WASHINGTON -The District of Columbia moved a step closer yesterday to gaining full membership in the House of Representatives as the Senate voted 61-37 to give the nation's capital and Utah each a House seat.
Yesterday's historic vote will be followed by a vote next week in the House, where a similar bill is expected to pass easily. President Barack Obama has expressed support for Washington voting rights and is expected to sign the bill when it reaches his desk.
Residents and officials of the District of Columbia - a 61-square-mile area with a population of almost 600,000, about 55 percent of it black - have engaged in a long, slow fight for representation in Congress.
"This is a great victory," said Sen. Joseph Lieberman, an independent Democrat from Connecticut and a co-sponsor of the bill. "More directly, it's a victory for the 600,000 people of the District of Columbia."
Granting Washington a vote could heal a wound that has social, racial and political overtones.
The legislation, to offset the certain Democratic gain from the District, also adds a fourth district to Republican-leaning Utah. It would increase House voting membership by two, to 437.
However, the action still faces obstacles. It almost surely will face a court challenge from opponents who believe that the Constitution restricts voting representation to states, which the District of Columbia is not.
Still, proponents of voting rights for Washington rejoiced at being on the cusp of victory.

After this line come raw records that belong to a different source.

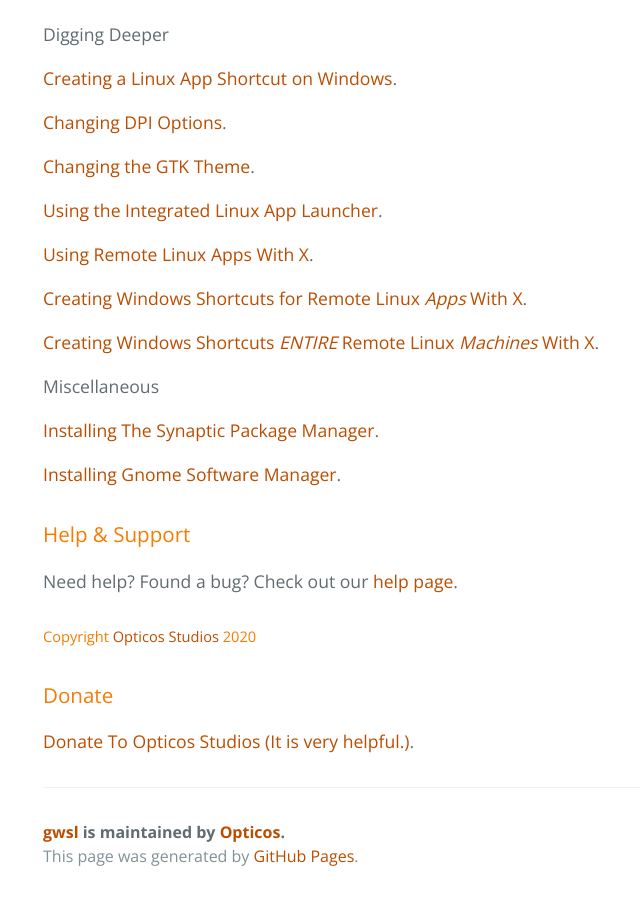
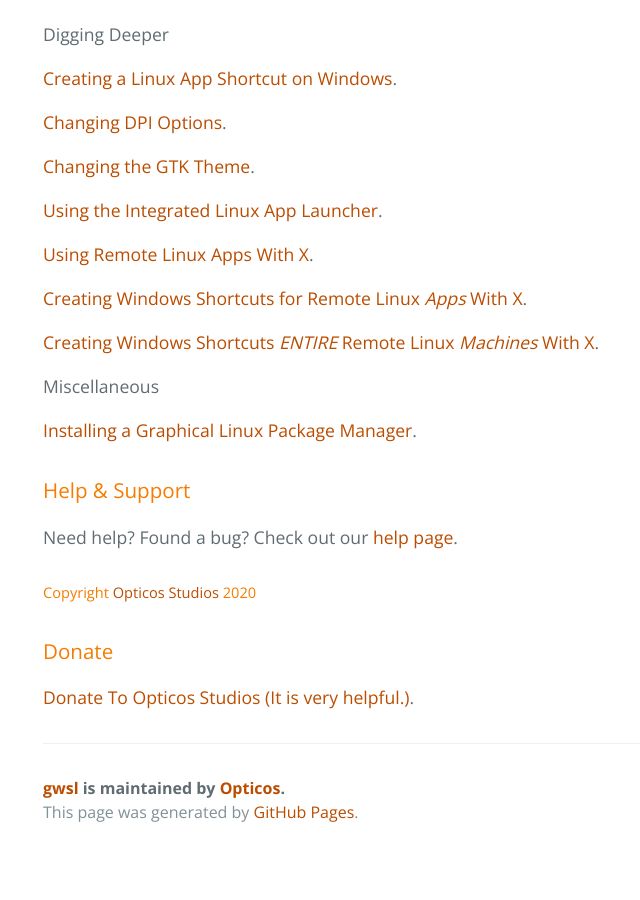
Before and after one commit to Opticos/gwsl, a Jekyll site: the page built from index.md, in a window 1280 px wide and 900 px high, scrolled down 1623 px. Shown: the whole window, without its empty margins (181-821 px from the left). Built offline with Jekyll 4.4.1, drawn with Linux system fonts in a browser that asks for light colours; the repository's description, which GitHub fills in, is left out; after the commit the page ends 2479 px from its top, so only the background shows below that.

Commit message:
Update index.md

```diff
--- a/index.md
+++ b/index.md
@@ -64,9 +64,7 @@ Digging Deeper
 
 Miscellaneous
 
-[Installing The Synaptic Package Manager](https://guides.github.com/features/mastering-markdown/).
-
-[Installing Gnome Software Manager](https://guides.github.com/features/mastering-markdown/).
+[Installing a Graphical Linux Package Manager](./package-managers.html).
 
 
 ### Help & Support
```
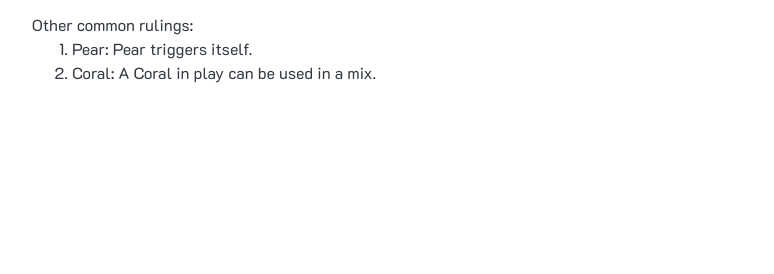
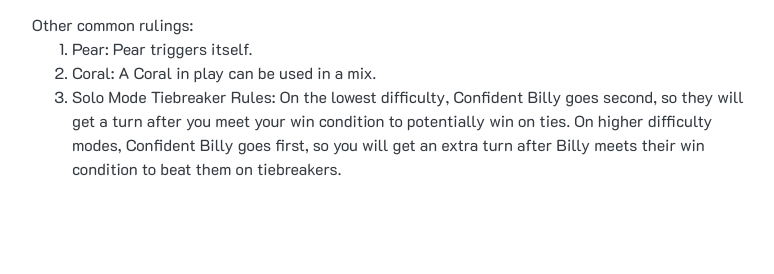
Before and after one commit to mojorge/chromamix, a plain HTML site: page index.html in a window 1280 px wide. Shown: the part 1685-1959 px from the top of the page, without its empty margins (243-1017 px from the left). Drawn offline with nearby package versions, Linux system fonts and the light colour scheme.

Commit message:
solo ruling

```diff
--- a/index.html
+++ b/index.html
@@ -59,6 +59,8 @@ Other common rulings:
 <ol>
 <li>Pear: Pear triggers itself.</li>
 <li>Coral: A Coral in play can be used in a mix.</li>
+<li>Solo Mode Tiebreaker Rules: On the lowest difficulty, Confident Billy goes second, so they will get a turn after you meet your win condition to potentially win on ties. On higher difficulty modes, Confident Billy goes first, so you will get an extra turn after Billy meets their win condition to beat them on tiebreakers. </li>
+
 </ol>
 
             </div>
```
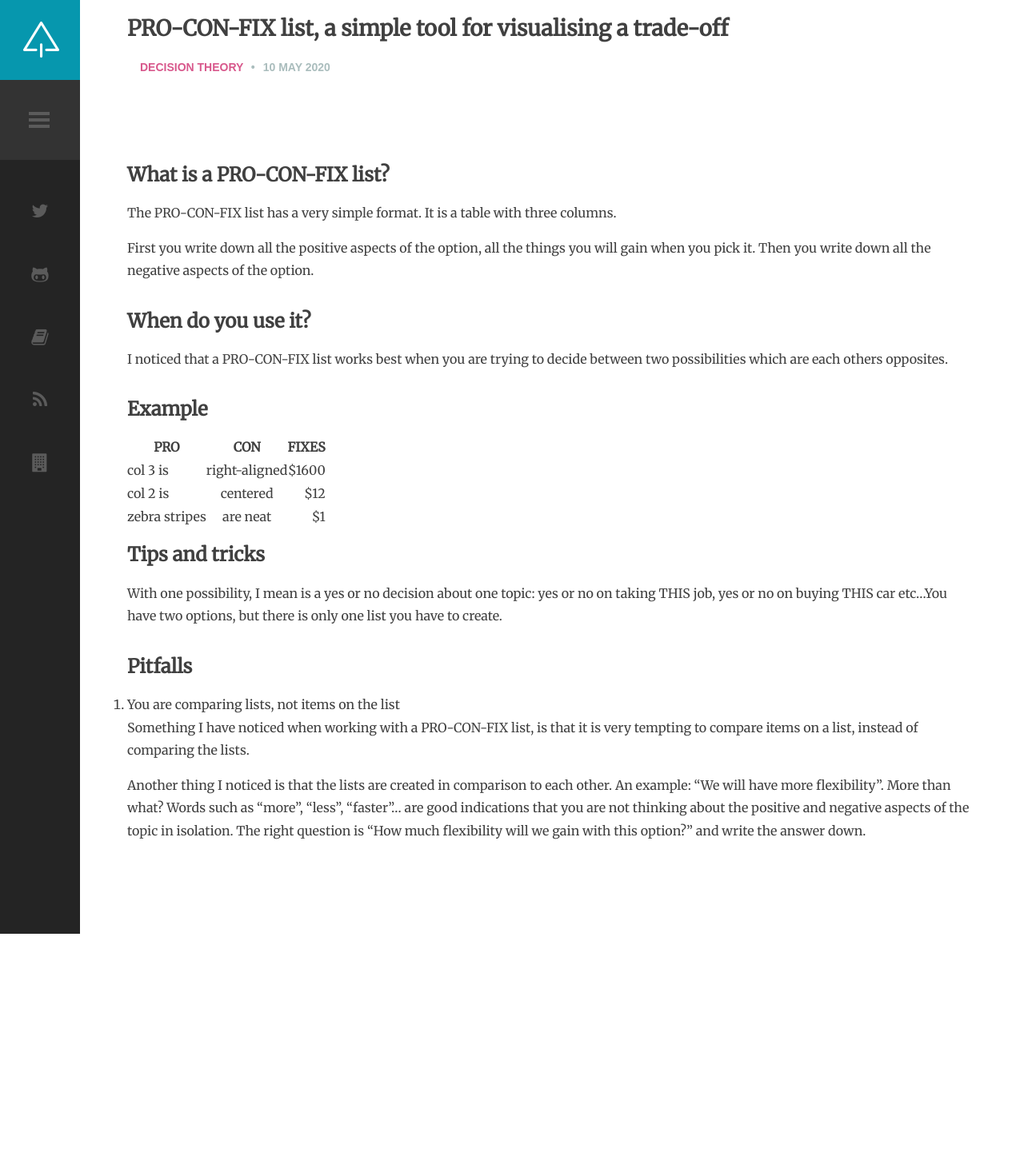
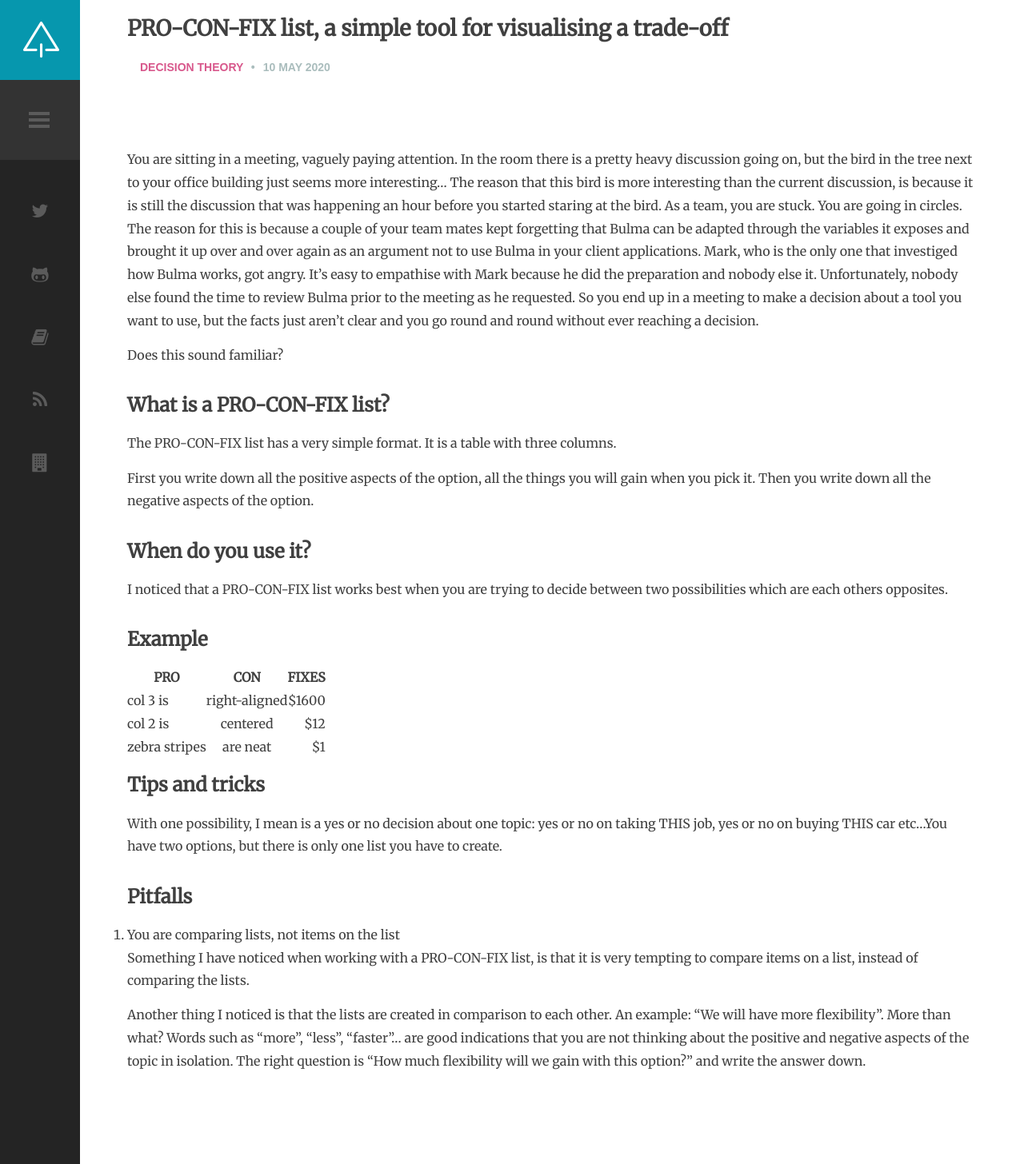
Before and after one commit to selketjah/selketjah.github.io, a Jekyll site: the page built from work_in_progress/2020-05-10-pro-con-fix.md, in a window 1280 px wide. Shown: the whole page at 80% size. Built offline with Jekyll 4.4.1, drawn with Linux system fonts in a browser that asks for light colours; comment, search, counter and statistics services are not loaded; before the commit the page ends 1168 px from its top, so only the background shows below that.

Commit message:
WIP: pro con fix list

```diff
--- a/work_in_progress/2020-05-10-pro-con-fix.md
+++ b/work_in_progress/2020-05-10-pro-con-fix.md
@@ -7,8 +7,9 @@ tags:
 - decisions
 ---
 
+You are sitting in a meeting, vaguely paying attention. In the room there is a pretty heavy discussion going on, but the bird in the tree next to your office building just seems more interesting... The reason that this bird is more interesting than the current discussion, is because it is still the discussion that was happening an hour before you started staring at the bird. As a team, you are stuck. You are going in circles. The reason for this is because a couple of your team mates kept forgetting that Bulma can be adapted through the variables it exposes and brought it up over and over again as an argument not to use Bulma in your client applications. Mark, who is the only one that investiged how Bulma works, got angry. It's easy to empathise with Mark because he did the preparation and nobody else it. Unfortunately, nobody else found the time to review Bulma prior to the meeting as he requested. So you end up in a meeting to make a decision about a tool you want to use, but the facts just aren't clear and you go round and round without ever reaching a decision.
 
-
+Does this sound familiar?
 
 ## What is a PRO-CON-FIX list?
 
```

"Next week, we will be voting to keep a promise that is nearly two and a quarter centuries overdue," said House Majority Leader Steny Hoyer, a Maryland Democrat. "It was a promise of our founders, a promise put into words by the father of the Constitution, James Madison, when he wrote that the people of the federal city 'will have their voice in the election of the government which is to exercise authority over them.' "
Proponents say that it's past time for Washington residents to have a voice - and a vote - in the national government. Lieberman argued that Washington is the only capital in the democratic world in which residents can't vote for a representative.
"They're not only taxed without representation ... as our founders reminded us is a form of tyranny ... they're taxed very heavily. They pay the second-highest rate of federal taxation per capita," Lieberman said. "This is a moment to end this. It's an antiquity, but it's a profoundly unjust and, frankly, un-American antiquity."
That may be, but opponents say that a District of Columbia representative is unconstitutional.
"I have said previously my quarrel is not with the intent of the legislation, but with the vehicle with which Congress is seeking to effect or bring about this change," said Sen. Robert Byrd, a West Virginia Democrat who believes that Washington voting rights should be sought through a constitutional amendment. "Simply passing a law that grants voting rights to an entity that is not a state ... is plainly circumventing the Constitution."
A House committee oversees Washington, which has been a source of irritation at times for residents. They complain that Congress - particularly during Republican control - has used Washington as a test laboratory for issues ranging from school vouchers to pushing the courts to roll back local gun-control laws.
Associated Press contributed to this article.